Start of STORED DATA

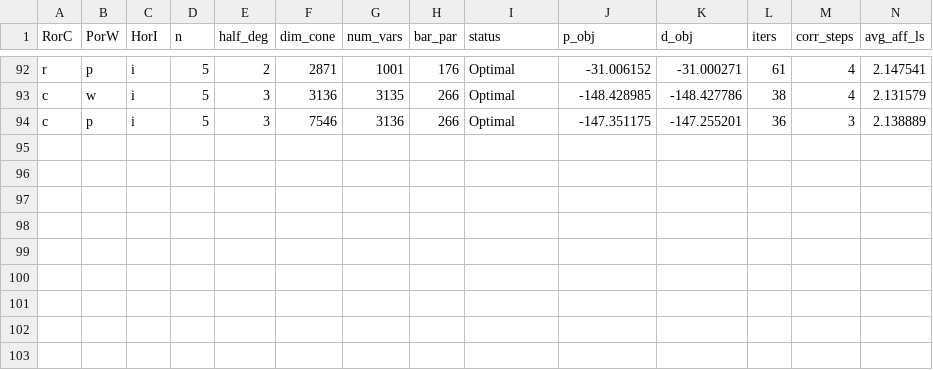
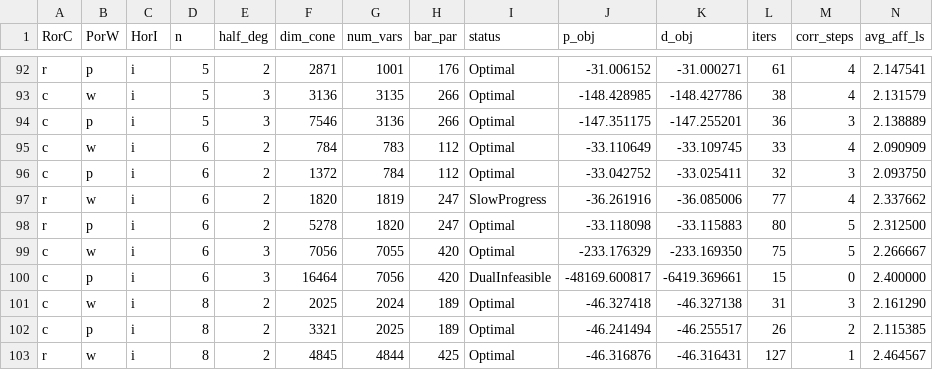
Before and after one commit to jump-dev/Hypatia.jl, a CSV file: timings/results.csv, drawn as a sheet; only a part is shown, gaps mark what is left out; rows hold the shown columns only; the diff names each change by its address in the sheet, - before the commit and + after, or states it on an @@ line.

Commit message:
more results
Former-commit-id: dc5ccf38ad045080c4be5c426c23db8d9939677d

```diff
--- a/timings/results.csv
+++ b/timings/results.csv
+row 95: c | w | i | 6 | 2 | 784 | 783 | 112 | Optimal | -33.110649 | -33.109745 | 33 | 4 | 2.090909
+row 96: c | p | i | 6 | 2 | 1372 | 784 | 112 | Optimal | -33.042752 | -33.025411 | 32 | 3 | 2.093750
+row 97: r | w | i | 6 | 2 | 1820 | 1819 | 247 | SlowProgress | -36.261916 | -36.085006 | 77 | 4 | 2.337662
+row 98: r | p | i | 6 | 2 | 5278 | 1820 | 247 | Optimal | -33.118098 | -33.115883 | 80 | 5 | 2.312500
+row 99: c | w | i | 6 | 3 | 7056 | 7055 | 420 | Optimal | -233.176329 | -233.169350 | 75 | 5 | 2.266667
+row 100: c | p | i | 6 | 3 | 16464 | 7056 | 420 | DualInfeasible | -48169.600817 | -6419.369661 | 15 | 0 | 2.400000
+row 101: c | w | i | 8 | 2 | 2025 | 2024 | 189 | Optimal | -46.327418 | -46.327138 | 31 | 3 | 2.161290
+row 102: c | p | i | 8 | 2 | 3321 | 2025 | 189 | Optimal | -46.241494 | -46.255517 | 26 | 2 | 2.115385
+row 103: r | w | i | 8 | 2 | 4845 | 4844 | 425 | Optimal | -46.316876 | -46.316431 | 127 | 1 | 2.464567
```
Also changed, not shown: 10 other files.
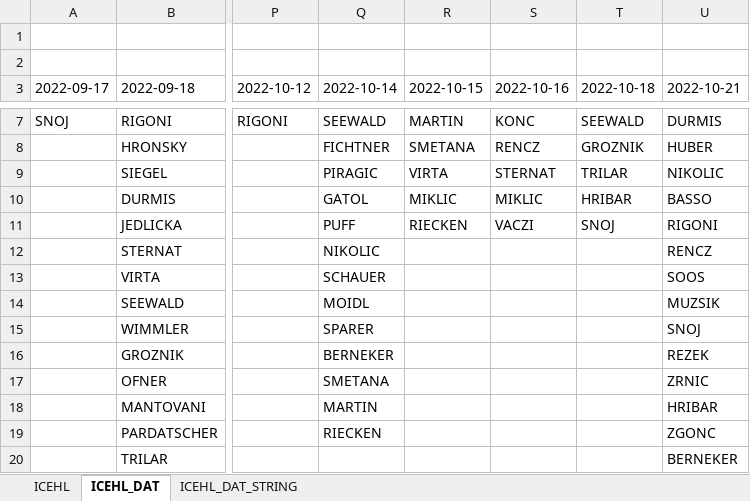
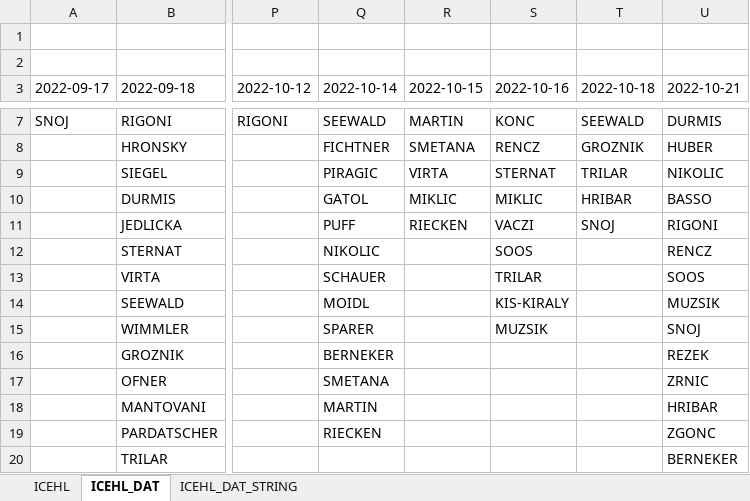
Before and after one commit to snojle23/delegacije, an Excel workbook: data/ICEHLdelegacije.xlsx, sheet ICEHL_DAT, drawn as a sheet; only a part is shown, gaps mark what is left out; values as stored, in another font and other column widths than the file's, no borders; the diff names each change by its address in the sheet, - before the commit and + after, or states it on an @@ line.

```diff
--- a/data/ICEHLdelegacije.xlsx (sheet ICEHL_DAT)
+++ b/data/ICEHLdelegacije.xlsx (sheet ICEHL_DAT)
-S12 (2022-10-16): (empty)
+S12 (2022-10-16): SOOS
-S13 (2022-10-16): (empty)
+S13 (2022-10-16): TRILAR
-S14 (2022-10-16): (empty)
+S14 (2022-10-16): KIS-KIRALY
-S15 (2022-10-16): (empty)
+S15 (2022-10-16): MUZSIK
```
Also changed, not shown: sheet ICEHL, sheet ICEHL_DAT_STRING, data/AHLdelegacije.xlsx, 4 other files.
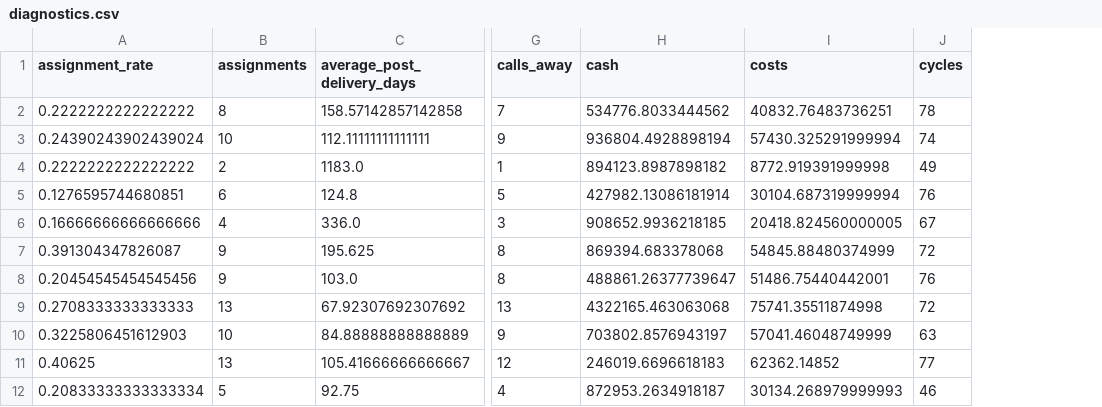
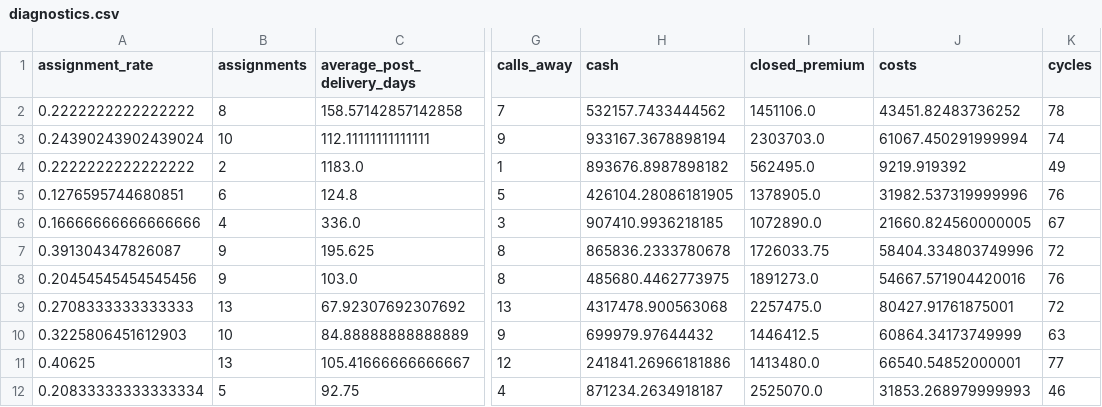
Before and after one commit to Satyam1609/Wheel_strategy, a CSV file: outputs_real/diagnostics.csv, drawn as a sheet; only a part is shown, gaps mark what is left out; addresses are those after the commit; the diff names each change by its address in the sheet, - before the commit and + after, or states it on an @@ line.

```diff
--- a/outputs_real/diagnostics.csv
+++ b/outputs_real/diagnostics.csv
+column I (closed_premium), rows 2-12: 1451106.0 | 2303703.0 | 562495.0 | 1378905.0 | 1072890.0 | 1726033.75 | 1891273.0 | 2257475.0 | 1446412.5 | 1413480.0 | 2525070.0
-H2 (cash): 534776.8033444562
+H2 (cash): 532157.7433444562
-J2 (costs): 40832.76483736251
+J2 (costs): 43451.82483736252
-H3 (cash): 936804.4928898194
+H3 (cash): 933167.3678898194
-J3 (costs): 57430.325291999994
+J3 (costs): 61067.450291999994
-H4 (cash): 894123.8987898182
+H4 (cash): 893676.8987898182
-J4 (costs): 8772.919391999998
+J4 (costs): 9219.919392
-H5 (cash): 427982.13086181914
+H5 (cash): 426104.28086181905
-J5 (costs): 30104.687319999994
+J5 (costs): 31982.537319999996
-H6 (cash): 908652.9936218185
+H6 (cash): 907410.9936218185
-J6 (costs): 20418.824560000005
+J6 (costs): 21660.824560000005
-H7 (cash): 869394.683378068
+H7 (cash): 865836.2333780678
-J7 (costs): 54845.88480374999
+J7 (costs): 58404.334803749996
-H8 (cash): 488861.26377739647
+H8 (cash): 485680.4462773975
-J8 (costs): 51486.75440442001
+J8 (costs): 54667.571904420016
-H9 (cash): 4322165.463063068
+H9 (cash): 4317478.900563068
-J9 (costs): 75741.35511874998
+J9 (costs): 80427.91761875001
-H10 (cash): 703802.8576943197
+H10 (cash): 699979.97644432
-J10 (costs): 57041.46048749999
+J10 (costs): 60864.34173749999
-H11 (cash): 246019.6696618183
+H11 (cash): 241841.26966181886
-J11 (costs): 62362.14852
+J11 (costs): 66540.54852000001
-H12 (cash): 872953.2634918187
+H12 (cash): 871234.2634918187
-J12 (costs): 30134.268979999993
+J12 (costs): 31853.268979999993
```
Also changed, not shown: outputs_real/equity_curve.csv, outputs_real/per_name_summary.csv, 14 other files.
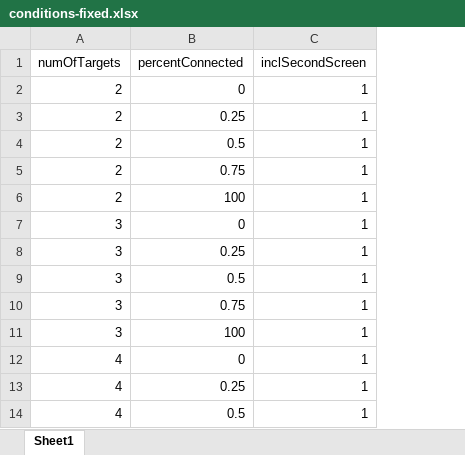
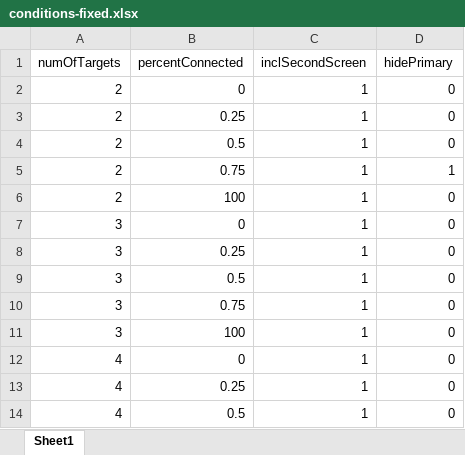
Before and after one commit to olliem/peripheral-mot-experiment, an Excel workbook: conditions-fixed.xlsx, sheet Sheet1, drawn as a sheet; only a part is shown; values as stored, in another font and other column widths than the file's, no borders; the diff names each change by its address in the sheet, - before the commit and + after, or states it on an @@ line.

```diff
--- a/conditions-fixed.xlsx (sheet Sheet1)
+++ b/conditions-fixed.xlsx (sheet Sheet1)
+column D (hidePrimary), rows 2-14: 0 | 0 | 0 | 1 | 0 | 0 | 0 | 0 | 0 | 0 | 0 | 0 | 0
```
Also changed, not shown: 4 other files.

End of STORED DATA

## YOUR GOAL
Only lines with the word "timings" count here; copy every one from the records.

## TASK SOLUTION
Before and after one commit to jump-dev/Hypatia.jl, a CSV file: timings/results.csv, drawn as a sheet; only a part is shown, gaps mark what is left out; rows hold the shown columns only; the diff names each change by its address in the sheet, - before the commit and + after, or states it on an @@ line.
--- a/timings/results.csv
+++ b/timings/results.csv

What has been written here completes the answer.